What is required:
Quote the entries that follow exactly, leaving none out.
Source material START
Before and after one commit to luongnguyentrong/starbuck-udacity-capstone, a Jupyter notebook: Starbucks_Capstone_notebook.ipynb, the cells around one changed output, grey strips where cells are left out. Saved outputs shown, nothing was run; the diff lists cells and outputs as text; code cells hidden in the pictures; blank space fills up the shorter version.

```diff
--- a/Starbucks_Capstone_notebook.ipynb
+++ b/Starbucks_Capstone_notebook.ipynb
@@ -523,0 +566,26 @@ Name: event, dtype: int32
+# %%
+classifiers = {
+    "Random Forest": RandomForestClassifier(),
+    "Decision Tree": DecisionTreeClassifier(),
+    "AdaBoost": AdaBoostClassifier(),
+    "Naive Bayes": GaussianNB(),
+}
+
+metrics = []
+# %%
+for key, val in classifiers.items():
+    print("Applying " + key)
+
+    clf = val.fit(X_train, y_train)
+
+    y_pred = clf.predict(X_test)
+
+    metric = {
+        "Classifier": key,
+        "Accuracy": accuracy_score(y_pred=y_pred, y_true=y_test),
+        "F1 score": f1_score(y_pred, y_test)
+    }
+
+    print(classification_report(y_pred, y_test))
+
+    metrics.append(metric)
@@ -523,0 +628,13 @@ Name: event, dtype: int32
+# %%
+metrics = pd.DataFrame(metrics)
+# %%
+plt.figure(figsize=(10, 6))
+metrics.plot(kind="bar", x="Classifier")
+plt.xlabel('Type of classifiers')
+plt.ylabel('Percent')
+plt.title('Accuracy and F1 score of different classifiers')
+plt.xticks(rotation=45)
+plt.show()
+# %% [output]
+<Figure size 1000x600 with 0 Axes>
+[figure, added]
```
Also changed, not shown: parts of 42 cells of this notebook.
Source material END
Result:
Before and after one commit to luongnguyentrong/starbuck-udacity-capstone, a Jupyter notebook: Starbucks_Capstone_notebook.ipynb, the cells around one changed output, grey strips where cells are left out. Saved outputs shown, nothing was run; the diff lists cells and outputs as text; code cells hidden in the pictures; blank space fills up the shorter version.

```diff
--- a/Starbucks_Capstone_notebook.ipynb
+++ b/Starbucks_Capstone_notebook.ipynb
@@ -523,0 +566,26 @@ Name: event, dtype: int32
+# %%
+classifiers = {
+    "Random Forest": RandomForestClassifier(),
+    "Decision Tree": DecisionTreeClassifier(),
+    "AdaBoost": AdaBoostClassifier(),
+    "Naive Bayes": GaussianNB(),
+}
+
+metrics = []
+# %%
+for key, val in classifiers.items():
+    print("Applying " + key)
+
+    clf = val.fit(X_train, y_train)
+
+    y_pred = clf.predict(X_test)
+
+    metric = {
+        "Classifier": key,
+        "Accuracy": accuracy_score(y_pred=y_pred, y_true=y_test),
+        "F1 score": f1_score(y_pred, y_test)
+    }
+
+    print(classification_report(y_pred, y_test))
+
+    metrics.append(metric)
@@ -523,0 +628,13 @@ Name: event, dtype: int32
+# %%
+metrics = pd.DataFrame(metrics)
+# %%
+plt.figure(figsize=(10, 6))
+metrics.plot(kind="bar", x="Classifier")
+plt.xlabel('Type of classifiers')
+plt.ylabel('Percent')
+plt.title('Accuracy and F1 score of different classifiers')
+plt.xticks(rotation=45)
+plt.show()
+# %% [output]
+<Figure size 1000x600 with 0 Axes>
+[figure, added]
```
Also changed, not shown: parts of 42 cells of this notebook.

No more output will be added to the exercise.